**WHAT TO PRODUCE**: Go through the material that comes after this and count the lines containing "fileStatus"; report only the count.
....................
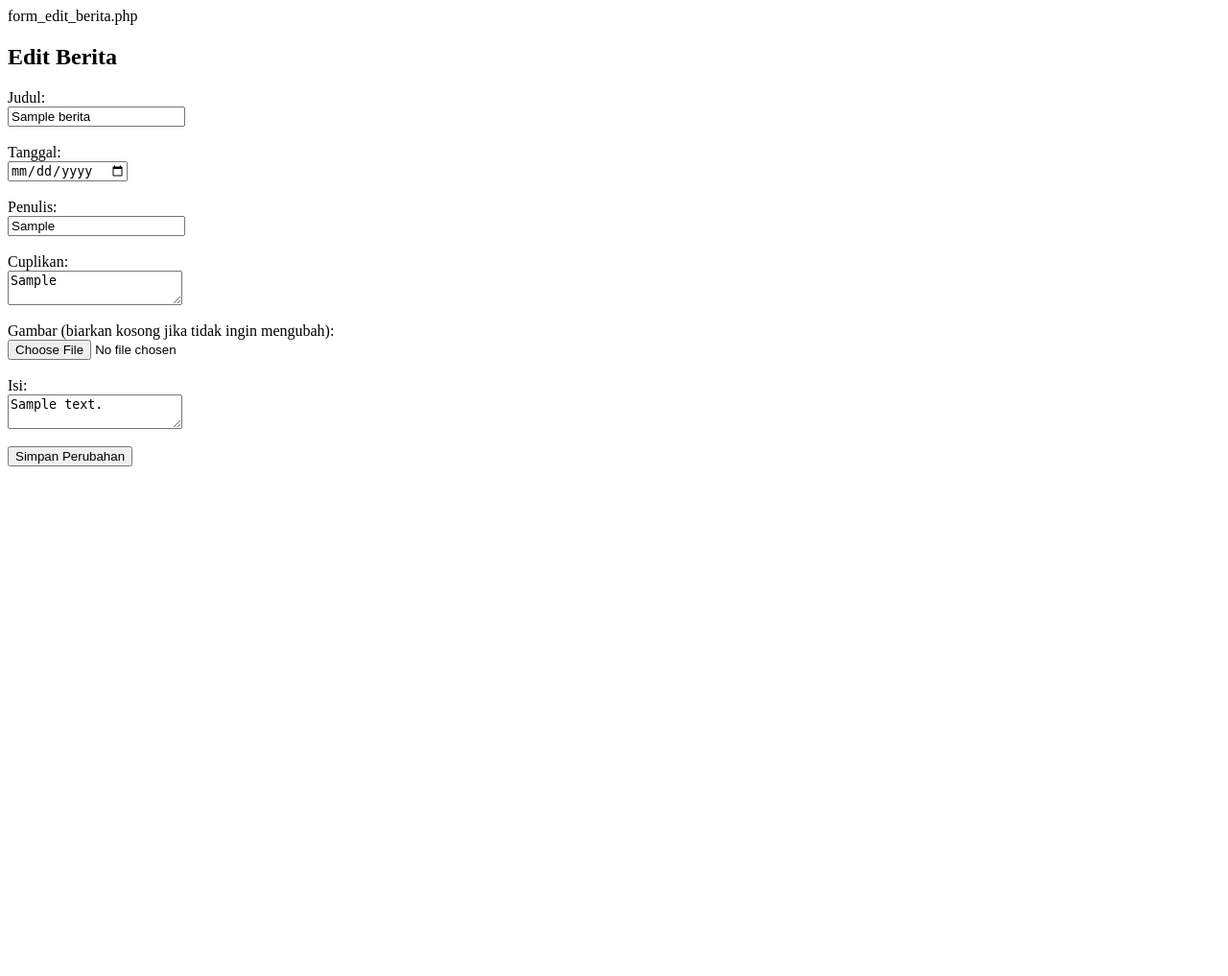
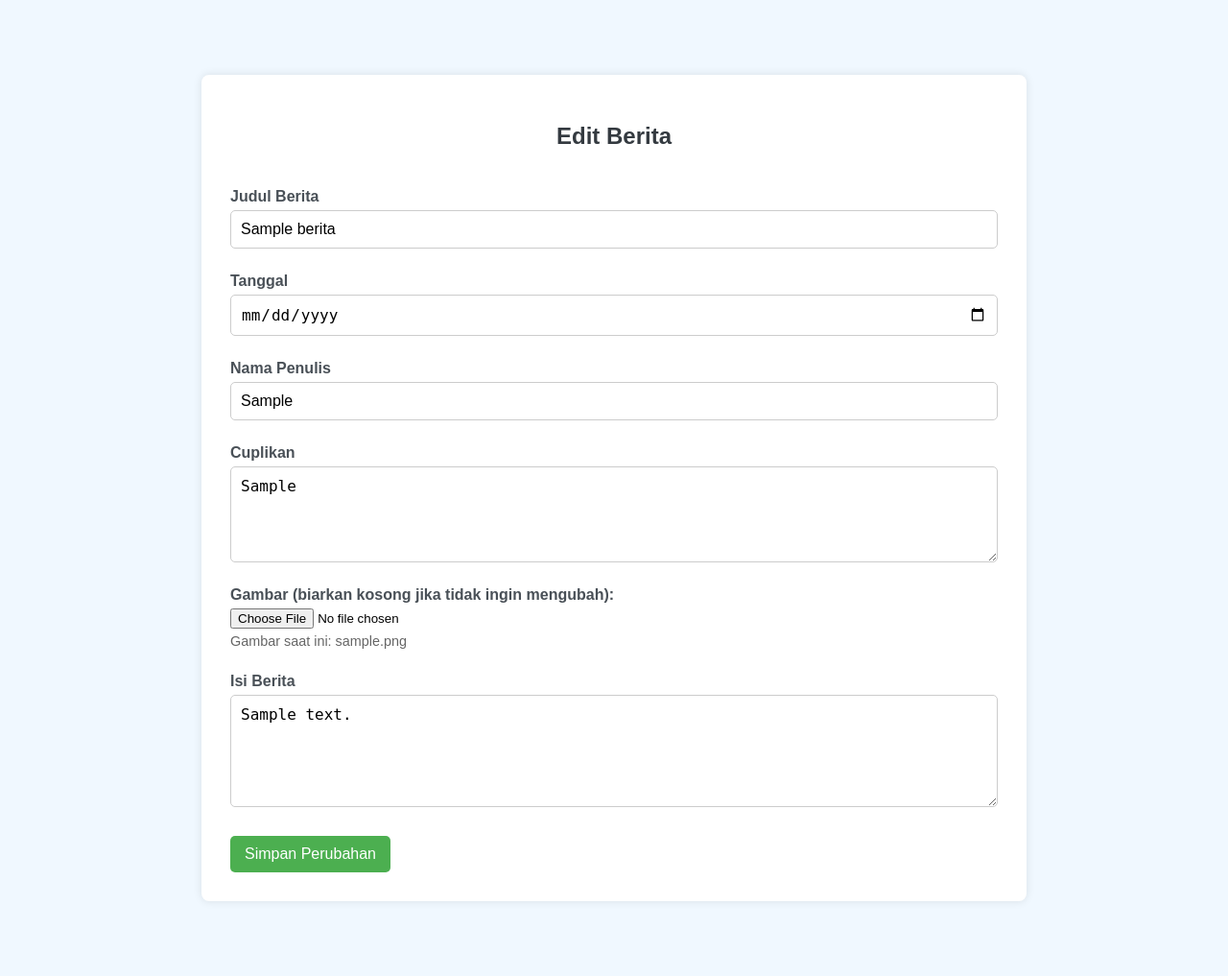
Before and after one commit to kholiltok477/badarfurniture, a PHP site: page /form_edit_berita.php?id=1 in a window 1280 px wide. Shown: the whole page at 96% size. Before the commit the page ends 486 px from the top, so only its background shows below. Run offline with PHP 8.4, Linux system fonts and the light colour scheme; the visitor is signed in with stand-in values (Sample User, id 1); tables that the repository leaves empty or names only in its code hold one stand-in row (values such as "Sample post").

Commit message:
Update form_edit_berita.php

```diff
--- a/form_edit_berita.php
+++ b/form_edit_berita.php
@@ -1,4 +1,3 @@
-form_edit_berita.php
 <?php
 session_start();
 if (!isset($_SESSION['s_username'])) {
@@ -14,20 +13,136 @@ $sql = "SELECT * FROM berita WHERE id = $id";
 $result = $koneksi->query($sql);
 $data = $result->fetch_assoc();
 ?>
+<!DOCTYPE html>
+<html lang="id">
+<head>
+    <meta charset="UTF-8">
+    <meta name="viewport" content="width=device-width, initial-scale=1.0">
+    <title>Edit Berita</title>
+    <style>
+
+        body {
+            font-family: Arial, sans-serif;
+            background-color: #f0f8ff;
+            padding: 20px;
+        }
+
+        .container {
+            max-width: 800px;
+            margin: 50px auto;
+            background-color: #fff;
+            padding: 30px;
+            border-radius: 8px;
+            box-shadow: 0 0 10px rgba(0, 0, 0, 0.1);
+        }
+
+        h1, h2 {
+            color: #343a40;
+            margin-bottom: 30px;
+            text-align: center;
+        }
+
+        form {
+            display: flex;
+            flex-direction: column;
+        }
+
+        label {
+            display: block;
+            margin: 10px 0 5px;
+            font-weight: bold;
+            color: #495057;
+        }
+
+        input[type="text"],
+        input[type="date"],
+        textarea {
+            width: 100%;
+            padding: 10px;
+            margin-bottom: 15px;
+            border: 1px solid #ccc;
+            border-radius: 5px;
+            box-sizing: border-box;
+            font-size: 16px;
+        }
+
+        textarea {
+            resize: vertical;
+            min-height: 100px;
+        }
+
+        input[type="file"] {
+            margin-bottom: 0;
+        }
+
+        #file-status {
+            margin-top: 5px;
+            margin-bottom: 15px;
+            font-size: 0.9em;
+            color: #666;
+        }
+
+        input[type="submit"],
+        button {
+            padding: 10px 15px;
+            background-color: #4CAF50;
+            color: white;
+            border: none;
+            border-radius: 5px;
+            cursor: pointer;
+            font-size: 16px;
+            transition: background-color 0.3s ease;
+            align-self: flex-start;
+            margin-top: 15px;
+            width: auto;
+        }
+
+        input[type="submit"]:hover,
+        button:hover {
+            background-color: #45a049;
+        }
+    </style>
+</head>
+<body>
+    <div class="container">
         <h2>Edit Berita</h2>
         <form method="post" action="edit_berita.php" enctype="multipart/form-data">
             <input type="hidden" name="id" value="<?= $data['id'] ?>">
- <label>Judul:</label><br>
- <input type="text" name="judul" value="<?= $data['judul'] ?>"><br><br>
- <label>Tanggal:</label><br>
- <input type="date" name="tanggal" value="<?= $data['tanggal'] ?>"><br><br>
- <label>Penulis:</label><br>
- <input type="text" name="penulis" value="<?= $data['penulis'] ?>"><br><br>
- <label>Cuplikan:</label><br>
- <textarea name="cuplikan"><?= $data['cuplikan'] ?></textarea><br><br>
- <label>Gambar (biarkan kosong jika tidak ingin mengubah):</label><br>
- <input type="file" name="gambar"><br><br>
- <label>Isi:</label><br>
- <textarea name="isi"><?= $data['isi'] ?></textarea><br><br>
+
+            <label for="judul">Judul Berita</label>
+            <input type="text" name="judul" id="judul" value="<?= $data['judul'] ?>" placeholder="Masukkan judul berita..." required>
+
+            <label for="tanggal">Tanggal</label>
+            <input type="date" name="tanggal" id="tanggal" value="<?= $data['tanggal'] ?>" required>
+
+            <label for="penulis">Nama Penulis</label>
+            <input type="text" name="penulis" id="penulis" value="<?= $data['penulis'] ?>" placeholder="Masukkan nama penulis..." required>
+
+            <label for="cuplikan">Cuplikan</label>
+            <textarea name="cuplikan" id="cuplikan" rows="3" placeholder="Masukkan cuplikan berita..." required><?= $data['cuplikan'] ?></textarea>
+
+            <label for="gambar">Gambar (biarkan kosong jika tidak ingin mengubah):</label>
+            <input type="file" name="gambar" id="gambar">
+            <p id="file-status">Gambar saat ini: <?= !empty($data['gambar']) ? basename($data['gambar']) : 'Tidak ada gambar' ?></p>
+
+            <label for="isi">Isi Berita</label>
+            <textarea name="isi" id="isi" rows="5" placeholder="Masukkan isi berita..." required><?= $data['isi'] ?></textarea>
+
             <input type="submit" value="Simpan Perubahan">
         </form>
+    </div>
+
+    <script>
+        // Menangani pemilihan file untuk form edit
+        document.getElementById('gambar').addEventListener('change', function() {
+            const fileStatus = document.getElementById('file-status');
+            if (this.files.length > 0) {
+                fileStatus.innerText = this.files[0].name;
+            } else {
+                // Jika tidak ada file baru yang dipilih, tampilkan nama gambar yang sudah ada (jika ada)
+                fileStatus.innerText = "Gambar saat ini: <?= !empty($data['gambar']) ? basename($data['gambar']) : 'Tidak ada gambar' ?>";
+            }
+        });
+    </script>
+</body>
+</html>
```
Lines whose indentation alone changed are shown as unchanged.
....................
**SOLUTION TO THIS PROBLEM**: 3